#### Provided entries

┌──

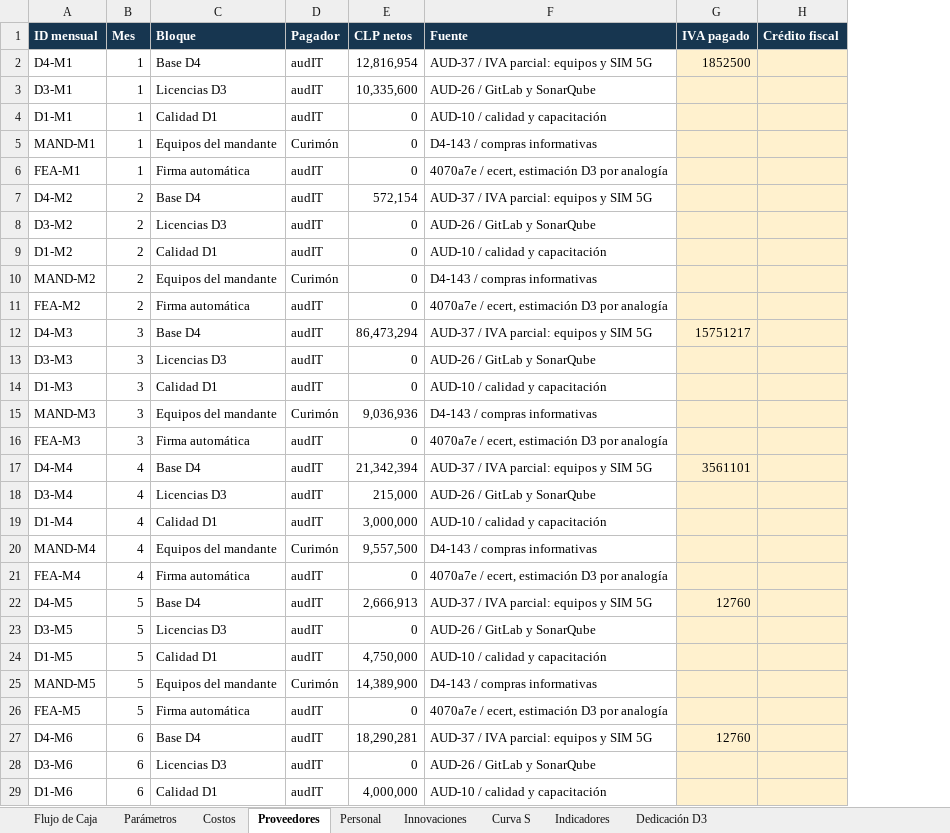
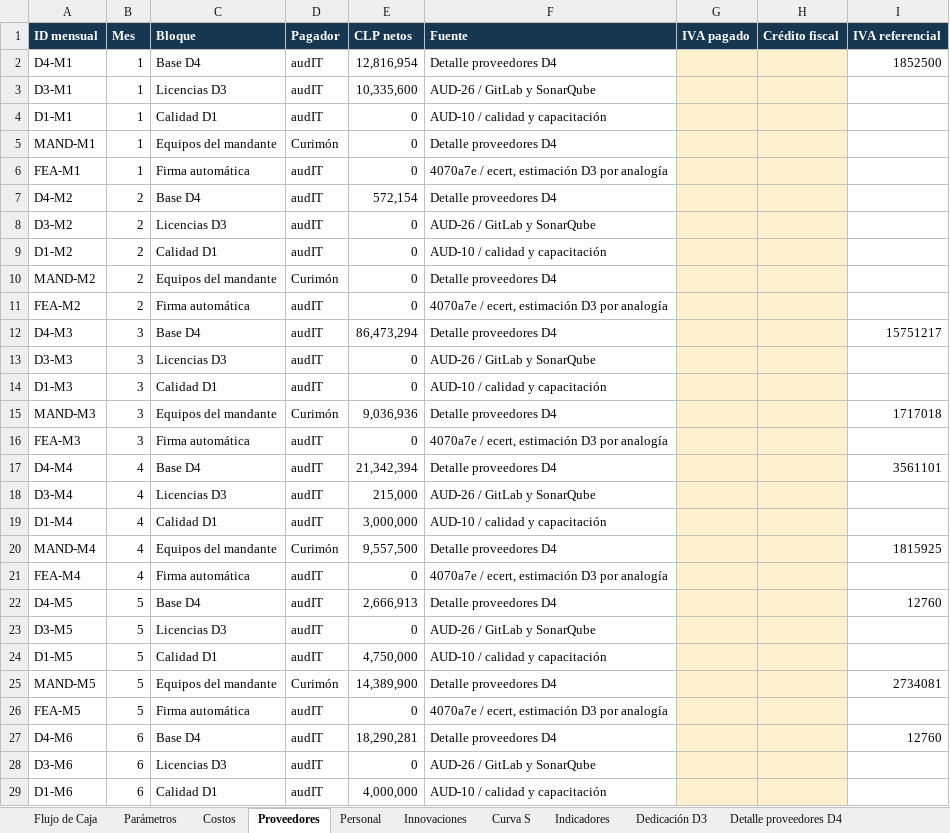
Before and after one commit to mvergaral/audIT, an Excel workbook: Informe-3/d2/D2_MODELO_TRABAJO.xlsx, sheet Proveedores, drawn as a sheet; only a part is shown; values as stored, in another font and other column widths than the file's, no borders; the diff covers the shown part only; the diff names each change by its address in the sheet, - before the commit and + after, or states it on an @@ line.

Commit message:
Integra proveedores D4 y capacidad por perfil en el modelo D2

```diff
--- a/Informe-3/d2/D2_MODELO_TRABAJO.xlsx (sheet Proveedores)
+++ b/Informe-3/d2/D2_MODELO_TRABAJO.xlsx (sheet Proveedores)
+sheet tab: Detalle proveedores D4
+column I (IVA referencial), rows 2-27: 1852500 |  |  |  |  |  |  |  |  |  | 15751217 |  |  | 1717018 |  | 3561101 |  |  | 1815925 |  | 12760 |  |  | 2734081 |  | 12760
-F2 (Fuente): AUD-37 / IVA parcial: equipos y SIM 5G
+F2 (Fuente): Detalle proveedores D4
-G2 (IVA pagado): 1852500
+G2 (IVA pagado): (empty)
-F5 (Fuente): D4-143 / compras informativas
+F5 (Fuente): Detalle proveedores D4
-F7 (Fuente): AUD-37 / IVA parcial: equipos y SIM 5G
+F7 (Fuente): Detalle proveedores D4
-F10 (Fuente): D4-143 / compras informativas
+F10 (Fuente): Detalle proveedores D4
-F12 (Fuente): AUD-37 / IVA parcial: equipos y SIM 5G
+F12 (Fuente): Detalle proveedores D4
-G12 (IVA pagado): 15751217
+G12 (IVA pagado): (empty)
-F15 (Fuente): D4-143 / compras informativas
+F15 (Fuente): Detalle proveedores D4
-F17 (Fuente): AUD-37 / IVA parcial: equipos y SIM 5G
+F17 (Fuente): Detalle proveedores D4
-G17 (IVA pagado): 3561101
+G17 (IVA pagado): (empty)
-F20 (Fuente): D4-143 / compras informativas
+F20 (Fuente): Detalle proveedores D4
-F22 (Fuente): AUD-37 / IVA parcial: equipos y SIM 5G
+F22 (Fuente): Detalle proveedores D4
-G22 (IVA pagado): 12760
+G22 (IVA pagado): (empty)
-F25 (Fuente): D4-143 / compras informativas
+F25 (Fuente): Detalle proveedores D4
-F27 (Fuente): AUD-37 / IVA parcial: equipos y SIM 5G
+F27 (Fuente): Detalle proveedores D4
-G27 (IVA pagado): 12760
+G27 (IVA pagado): (empty)
```
Also changed, not shown: 195 edited cells elsewhere in this sheet, sheet Flujo de Caja, other sheet tabs, formulas that keep their value, charts or pictures, 3 other files.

└──

Each entry is to be given again exactly as it stands, with its pictures removed.

#### Written solution
Before and after one commit to mvergaral/audIT, an Excel workbook: Informe-3/d2/D2_MODELO_TRABAJO.xlsx, sheet Proveedores, drawn as a sheet; only a part is shown; values as stored, in another font and other column widths than the file's, no borders; the diff covers the shown part only; the diff names each change by its address in the sheet, - before the commit and + after, or states it on an @@ line.

Commit message:
Integra proveedores D4 y capacidad por perfil en el modelo D2

```diff
--- a/Informe-3/d2/D2_MODELO_TRABAJO.xlsx (sheet Proveedores)
+++ b/Informe-3/d2/D2_MODELO_TRABAJO.xlsx (sheet Proveedores)
+sheet tab: Detalle proveedores D4
+column I (IVA referencial), rows 2-27: 1852500 |  |  |  |  |  |  |  |  |  | 15751217 |  |  | 1717018 |  | 3561101 |  |  | 1815925 |  | 12760 |  |  | 2734081 |  | 12760
-F2 (Fuente): AUD-37 / IVA parcial: equipos y SIM 5G
+F2 (Fuente): Detalle proveedores D4
-G2 (IVA pagado): 1852500
+G2 (IVA pagado): (empty)
-F5 (Fuente): D4-143 / compras informativas
+F5 (Fuente): Detalle proveedores D4
-F7 (Fuente): AUD-37 / IVA parcial: equipos y SIM 5G
+F7 (Fuente): Detalle proveedores D4
-F10 (Fuente): D4-143 / compras informativas
+F10 (Fuente): Detalle proveedores D4
-F12 (Fuente): AUD-37 / IVA parcial: equipos y SIM 5G
+F12 (Fuente): Detalle proveedores D4
-G12 (IVA pagado): 15751217
+G12 (IVA pagado): (empty)
-F15 (Fuente): D4-143 / compras informativas
+F15 (Fuente): Detalle proveedores D4
-F17 (Fuente): AUD-37 / IVA parcial: equipos y SIM 5G
+F17 (Fuente): Detalle proveedores D4
-G17 (IVA pagado): 3561101
+G17 (IVA pagado): (empty)
-F20 (Fuente): D4-143 / compras informativas
+F20 (Fuente): Detalle proveedores D4
-F22 (Fuente): AUD-37 / IVA parcial: equipos y SIM 5G
+F22 (Fuente): Detalle proveedores D4
-G22 (IVA pagado): 12760
+G22 (IVA pagado): (empty)
-F25 (Fuente): D4-143 / compras informativas
+F25 (Fuente): Detalle proveedores D4
-F27 (Fuente): AUD-37 / IVA parcial: equipos y SIM 5G
+F27 (Fuente): Detalle proveedores D4
-G27 (IVA pagado): 12760
+G27 (IVA pagado): (empty)
```
Also changed, not shown: 195 edited cells elsewhere in this sheet, sheet Flujo de Caja, other sheet tabs, formulas that keep their value, charts or pictures, 3 other files.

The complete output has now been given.